◆ ABOUT THIS EXERCISE: Exact copy, pictures excluded: please retype every record below.

Difference listings

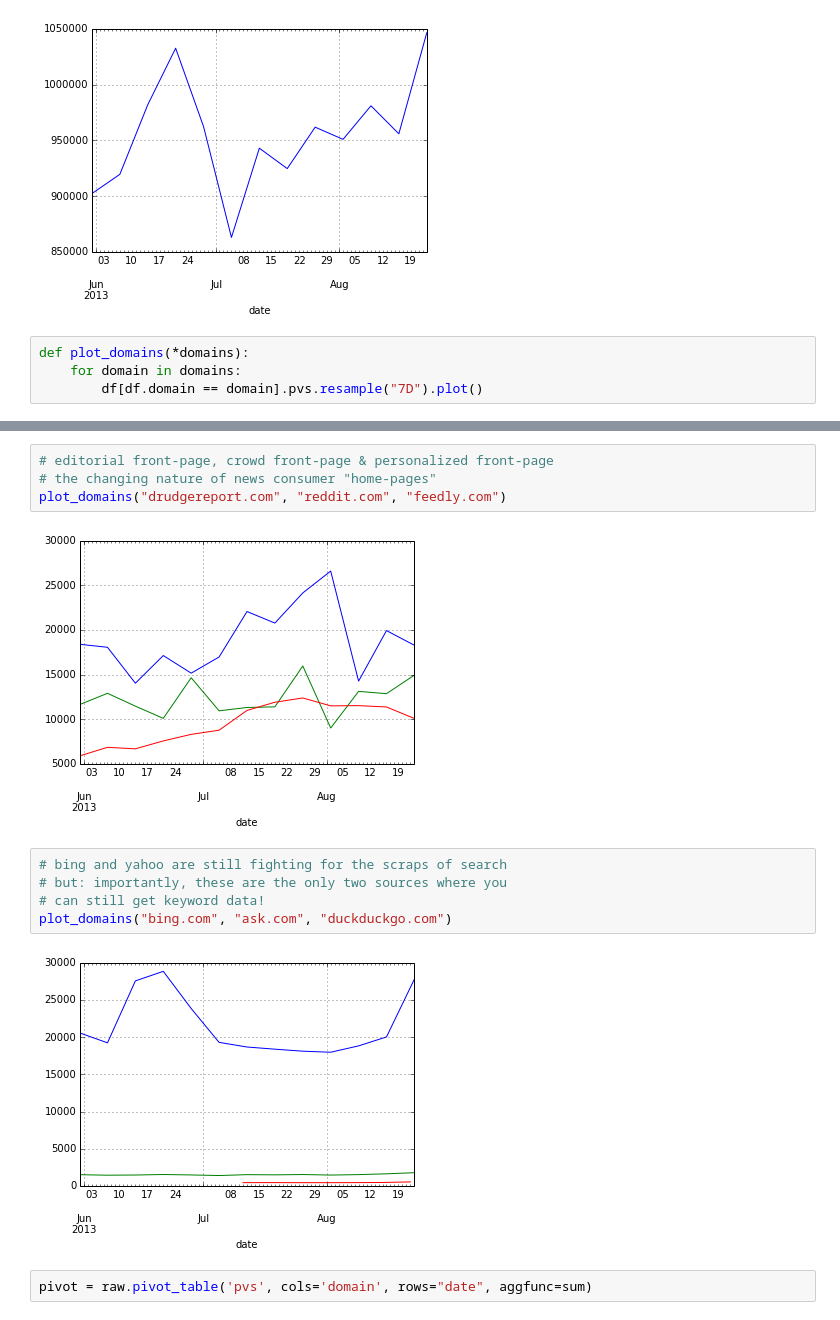
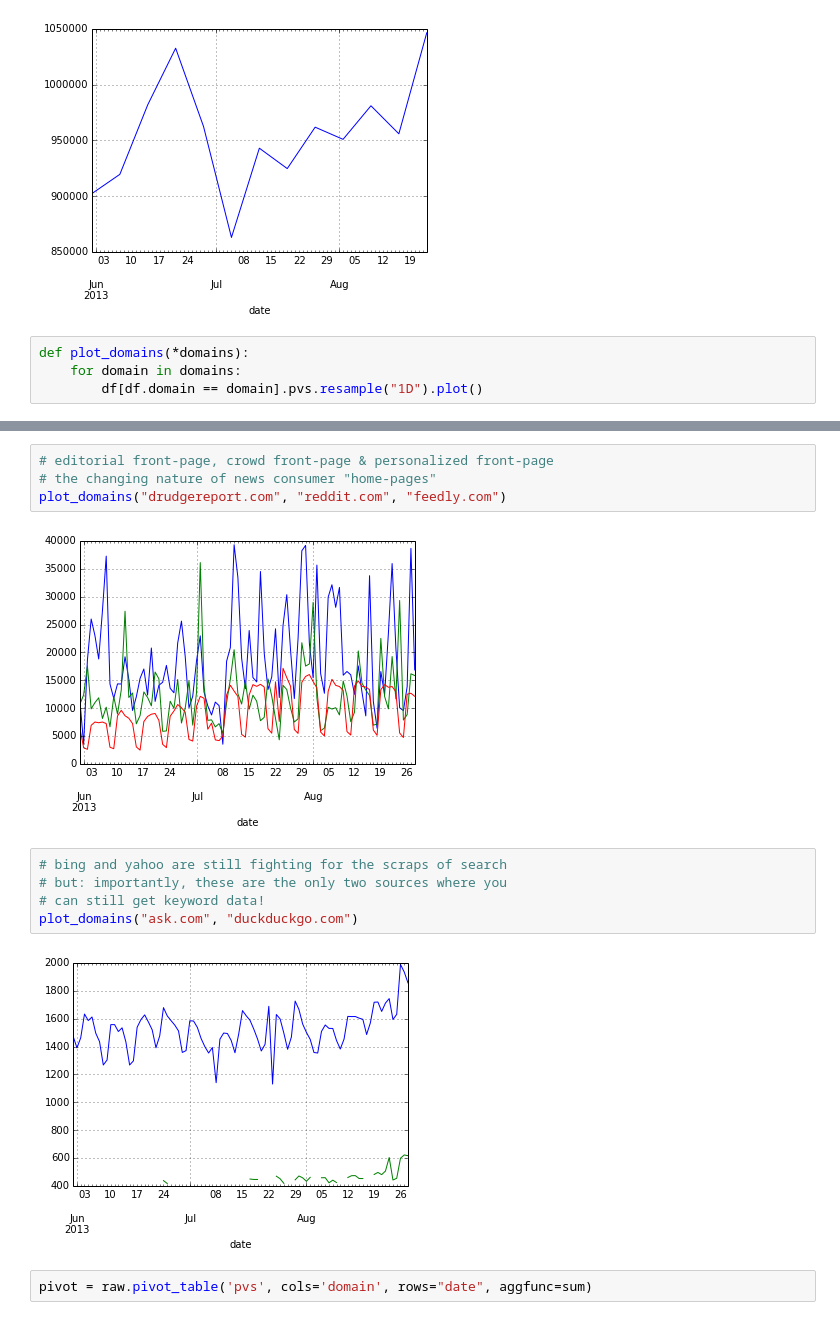
Before and after one commit to amontalenti/dataviz-elements, a Jupyter notebook: pyrepl/authority report time series.ipynb, the cells around one changed output, grey strips where cells are left out. Drawn from its saved outputs; the diff is of its cells as text.

```diff
--- a/pyrepl/authority-aug2013.ipynb
+++ b/pyrepl/authority report time series.ipynb
@@ -71,7 +54,7 @@ df[df.domain == "__alldomains__"].pvs.resample("7D").plot()
 # %%
 def plot_domains(*domains):
     for domain in domains:
-        df[df.domain == domain].pvs.resample("7D").plot()
+        df[df.domain == domain].pvs.resample("1D").plot()
 # %%
 # in last 30 months, facebook is growing as
 # a source to news sites;
@@ -90,14 +73,14 @@ plot_domains("google.com", "facebook.com")
 # the changing nature of news consumer "home-pages"
 plot_domains("drudgereport.com", "reddit.com", "feedly.com")
 # %% [output]
-[figure, old version]
+[figure, new version]
 # %%
 # bing and yahoo are still fighting for the scraps of search
 # but: importantly, these are the only two sources where you
 # can still get keyword data!
-plot_domains("bing.com", "ask.com", "duckduckgo.com")
+plot_domains("ask.com", "duckduckgo.com")
 # %% [output]
-[figure, old version]
+[figure, new version]
 # %%
 pivot = raw.pivot_table('pvs', cols='domain', rows="date", aggfunc=sum)
 # %%
```
Also changed, not shown: parts of 5 cells of this notebook, 11 other files.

◆ EXERCISE OUTPUT:
Before and after one commit to amontalenti/dataviz-elements, a Jupyter notebook: pyrepl/authority report time series.ipynb, the cells around one changed output, grey strips where cells are left out. Drawn from its saved outputs; the diff is of its cells as text.

```diff
--- a/pyrepl/authority-aug2013.ipynb
+++ b/pyrepl/authority report time series.ipynb
@@ -71,7 +54,7 @@ df[df.domain == "__alldomains__"].pvs.resample("7D").plot()
 # %%
 def plot_domains(*domains):
     for domain in domains:
-        df[df.domain == domain].pvs.resample("7D").plot()
+        df[df.domain == domain].pvs.resample("1D").plot()
 # %%
 # in last 30 months, facebook is growing as
 # a source to news sites;
@@ -90,14 +73,14 @@ plot_domains("google.com", "facebook.com")
 # the changing nature of news consumer "home-pages"
 plot_domains("drudgereport.com", "reddit.com", "feedly.com")
 # %% [output]
-[figure, old version]
+[figure, new version]
 # %%
 # bing and yahoo are still fighting for the scraps of search
 # but: importantly, these are the only two sources where you
 # can still get keyword data!
-plot_domains("bing.com", "ask.com", "duckduckgo.com")
+plot_domains("ask.com", "duckduckgo.com")
 # %% [output]
-[figure, old version]
+[figure, new version]
 # %%
 pivot = raw.pivot_table('pvs', cols='domain', rows="date", aggfunc=sum)
 # %%
```
Also changed, not shown: parts of 5 cells of this notebook, 11 other files.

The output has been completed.